music & videos

Такого жаркого лета - DEMO

upcoming projects


Pierrot is DELUNE's debut baroque-pop concept album. Inspired by the Commedia Dell’Arte clown Pierrot le fou, the fool in love, the music follows the journey of falling in love: from blissful heights, to rock bottom, to self-realization.  We are collaborating with London-based animator Alexandra Hohner, creating a nostalgic visual world for the album. Our first collaboration, Lavender Too, was premiered by ELLE. We'll be releasing one single a month, starting in late January 2020.

Delune - Pierrot by Alexandra Hohner



DELUNE's next body of work is KAZAKHSTAN EP,  written in Almaty, Kazakhstan in 2019. We co-composed music in four languages, creating an original musical theater piece for the National Nemetski Theater, called “The Rainmaidens of East World,” based on a collaboration with an international team of artists: Tilman Hecker (Berlin-based avant garde opera director); David Brynjar Franzson (Icelandic composer); Jos McKain (Berlin-based choreographer); Belle Santos (Berlin-based costume designer); Scott Bolman (Brooklyn-based lighting designer); and more. The production, following a young woman’s journey to save her city from a drought, rallies the audience around climate change awareness and community empowerment. 


The upcoming KAZAKHSTAN EP remixes and brings this music to an international audience. From hacker-inspired heavy beats, to cowboy and video-game instrumental duels; and ultimately into sacred natural beauty, the EP eventually wraps up with an AI/human blend choir topped off with euphoric trap music. 

We're collaborating with Berlin-based film director Kieran Behan to create a 10-minute short, from both digital and analog film, shot in the vast crater-like expanses of Mallorca, Spain. This piece will explore the tension between humankind and nature; it is a current retelling of a supernatural struggle to save mother earth.



"'The degree of civilization in a society can be judged by entering its prisons,' writes Fyodor Dostoyevsky in his novel on Siberian prison camps, The House of the Dead.

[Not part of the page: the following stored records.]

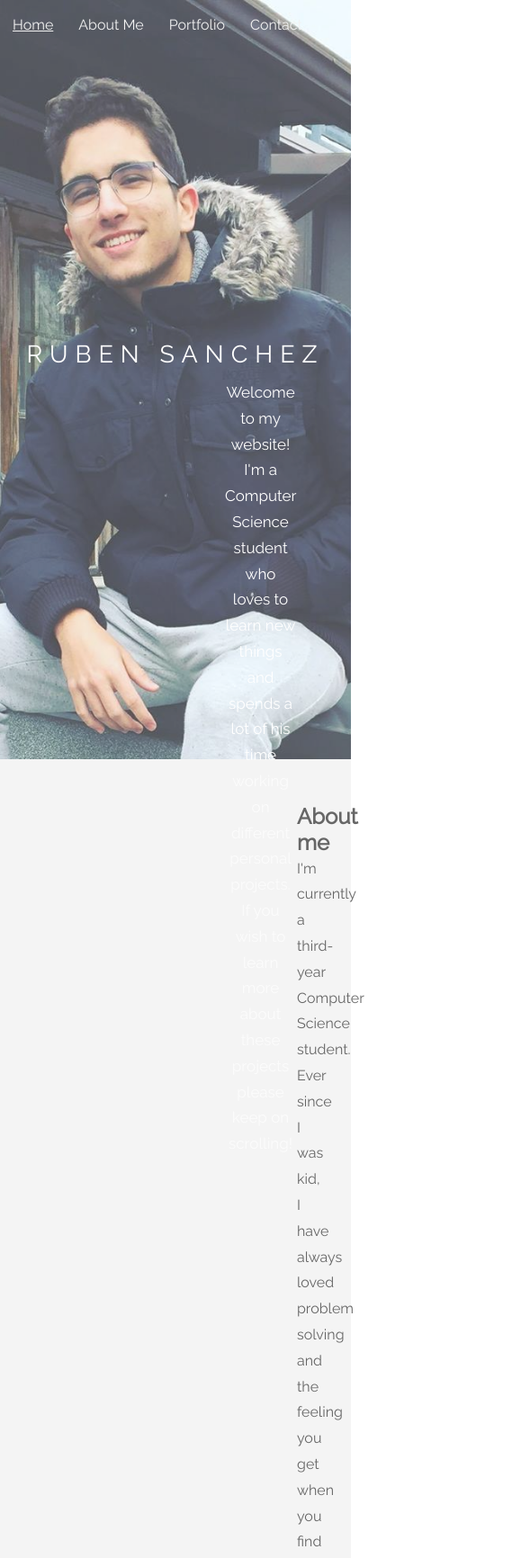
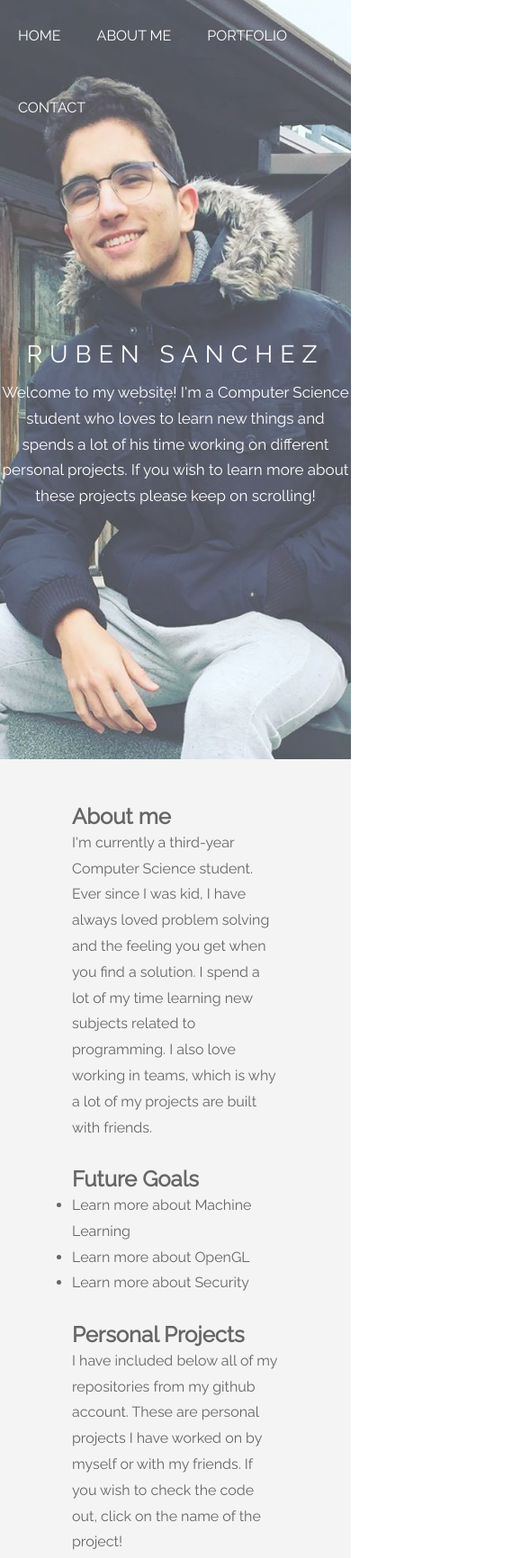
Before and after one commit to Ruben1729/Personal-Website, a plain HTML site: page Website/index.htm in a window 390 px wide. Shown: the top 1732 px of the page at 90% size, 579 px wide, since content can reach past the window. Drawn offline with nearby package versions, Linux system fonts and the light colour scheme.

Commit message:
Navigation Bar Updates.

```diff
--- a/Website/css/style.css
+++ b/Website/css/style.css
@@ -5,14 +5,6 @@
 	margin:0;
 	padding:0;
 	user-select:none;
-
-}
-
-nav{
-
-	width: 100%;
-	height: 100px;
-	padding: 10px 100px;
 
 }
 
@@ -25,6 +17,57 @@ body, html{
 	font-weight: 400;
 	line-height: 1.8em;
 	color: #666;
+
+}
+
+/*Nav Bar Style*/
+nav{
+
+	background-color: rgba(0, 0, 0, 0);
+	position: fixed;
+	top: 0;
+	left: 0;
+	width: 100%:
+	height: 80px;
+	box-sizing: border-box;
+	z-index: 1;
+	transition: .3s;
+
+}
+
+nav.black{
+
+	width: 100%;
+	height: 80px;
+	background-color:#282e34;
+	color: #ddd;
+
+}
+
+nav ul{
+
+	list-style: none;
+	margin: 0;
+	padding: 0;
+	transition: .3s;
+
+}
+
+nav ul li{
+
+	float: left;
+	transition: .3s;
+
+}
+
+nav ul li a{
+
+	line-height: 80px;
+	color: white;
+	padding: 12px 20px;
+	text-decoration: none;
+	text-transform: uppercase;
+	transition: .3s;
 
 }
 
@@ -48,15 +91,10 @@ a:hover{text-decoration:underline;}
 
 }
 
-li{
-
-	text-align: left;
-
-}
-
 .list{
 
 	padding-left: 270px;
+	text-align: left;
 
 }
 
@@ -113,12 +151,6 @@ td a{color:#666;}
 
 }
 
-.navigation-hyperlink{
-
-	color: #ddd;
-
-}
-
 .icon{
 
 	color: #f4f4f4;
@@ -129,31 +161,6 @@ td a{color:#666;}
 .icon-link{
 
 	color:#ddd;
-
-}
-
-#navbar {
-  overflow: hidden;
-  background-color: rgba(0, 0, 0, 0);
-  position:fixed;
-  top:0;
-  width: 100%;
-  z-index: 1;
-}
-
-#navbar a {
-  float: left;
-  display: block;
-  color: #f2f2f2;
-  text-align: center;
-  padding-left: 60px;
-  padding: 14px;
-  text-decoration: none;
-}
-
-#navbar a:hover{
-
-	text-decoration: underline;
 
 }
 
@@ -181,6 +188,57 @@ h1{
 
 	text-align: left;
 	margin-left: 250px;
-	maring-right: 250px;
+	margin-right: 250px;
 
 }
+
+@media only screen and (max-width: 768px) {
+
+	.navigation ul{
+
+		width: 100%;
+		display: block;
+
+	}
+
+	.navigation ul li{
+
+		display: block;
+		text-align: center;
+
+	}
+
+	.list{
+
+		margin: 0;
+		padding: 0;
+
+	}
+
+	h1{
+
+		margin:0;
+		padding:0;
+
+	}
+
+	.subheader{
+
+		margin:0;
+		padding:0;
+
+	}
+
+	table{
+		margin:0;
+		margin-left: -30px;
+	}
+
+	.info{
+
+		margin: 0;
+		padding: 0;
+
+	}
+
+}
--- a/Website/index.htm
+++ b/Website/index.htm
@@ -20,14 +20,19 @@
 
 	</head>
 	<body>
-		<div id="navbar">
+		<!--<div id="navbar">-->
+		<nav class="navigation">
 
-			<a class="homeBtn" href="">Home</a>
-			<a class="aboutMeBtn" href="#aboutMe">About Me</a>
-			<a class="portfolioBtn" href="#portfolio">Portfolio</a>
-			<a class="contactBtn" href="#contact">Contact</a>
+			<ul>
+				<li><a class="homeBtn" href="">Home</a></li>
+				<li><a class="aboutMeBtn" href="#mainContent">About Me</a></li>
+				<li><a class="portfolioBtn" href="#portfolio">Portfolio</a></li>
+				<li><a class="contactBtn" href="#contact">Contact</a></li>
+			</ul>
 
-		</div>
+		</nav>
+
+		<!--</div>-->
 		<div class="bg-img1">
 			<div class="img-txt">
 				Ruben Sanchez
@@ -37,7 +42,7 @@
 			</p>
 		</div>
 
-		<section class="section section-light">
+		<section id="mainContent" class="section section-light">
 			<h1 id="aboutMe">About me</h1>
 			<p class="info">
 				I'm currently a third-year Computer Science student. Ever since I was kid, I have always loved problem solving and the feeling you get when you find a solution. I spend a lot of my time learning new subjects related to programming. I also love working in teams, which is why a lot of my projects are built with friends.
@@ -50,7 +55,6 @@
 				<ul>
 					<li>Learn more about Machine Learning</li>
 					<li>Learn more about OpenGL</li>
-					<li>Make my website scalable</li>
 					<li>Learn more about Security</li>
 				</ul>
 			</div>
--- a/Website/scripts/animations.js
+++ b/Website/scripts/animations.js
@@ -14,10 +14,21 @@ $(document).ready(function() {
 
 });
 
+$(window).on('scroll', function(){
+
+	if($(window).scrollTop()){
+
+		$('nav').addClass('black');
+
+	}else{
+		$('nav').removeClass('black');
+	}
+
+});
 
 function scrollToElem(elemId){
 
 	$('html, body').animate({scrollTop:
-		($(elemId).offset().top)}, 'slow');
+		($(elemId).offset().top - 90)}, 'slow');
 
 }
```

Nelson Mandela continued this thought in 1995 when saying, 'a nation should not be judged by how it treats its highest citizens, but its lowest ones.'


The United States has the highest incarceration rate of any country in the world, with 2.12 million people currently held in penal institutions. As a result of this, the United States has more employed through the penal system than any other country: Over one million security guards, correctional officers, and jailers are employed annually; totaling to an amount that almost matches that of secondary school teachers. The annual expenditure per prisoner is approximately $34k, dwarfing the approximate $13k per pupil in both elementary and secondary schooling.


Where and how a government spends its money can quickly be linked to what and who the government is prioritizing...

The two government-funded institutions serving the largest populations also happen to be the two institutions containing those with the least amount of clout and voice: public prisons and public schools. Although both institutions have different reasons for being, and certainly different objectives, they still contain and manage dependent populations. The management and execution of both institutions are becoming more and more alike.

The American principles of ‘innocent until proven guilty’ and ‘freedom of opportunity’ become intertwined in a modern philosophical limbo: we are depriving the most dependent populations by immediately assuming guilt, implementing restrictions, and presuming deviance, whether proven or not. Youths, pushed into the compulsory educational system, are unknowingly caught in the crossfire of a governmental institution that is at loose ends. Due to the overpopulation of many public high schools, and the lack of staff to maintain the pupils, school students are being treated with the same methods of crowd control and scrutiny from the most effective model the United States has to offer: the prison system. This makes the similarities in the architecture and social infrastructure of these institutions all the more arresting. These institutions are not formless, abstract ideological concepts that invisibly encompass such a large set of the population, but rather, they are manifested in physical, tangible structures which house and contain people every day..." 

Excerpt from "Behind Bricks & Bars: America's Best-Disguised Prisons," History & Architectural Theory Thesis for Barnard College of Columbia University, by Izzi Eberstadt.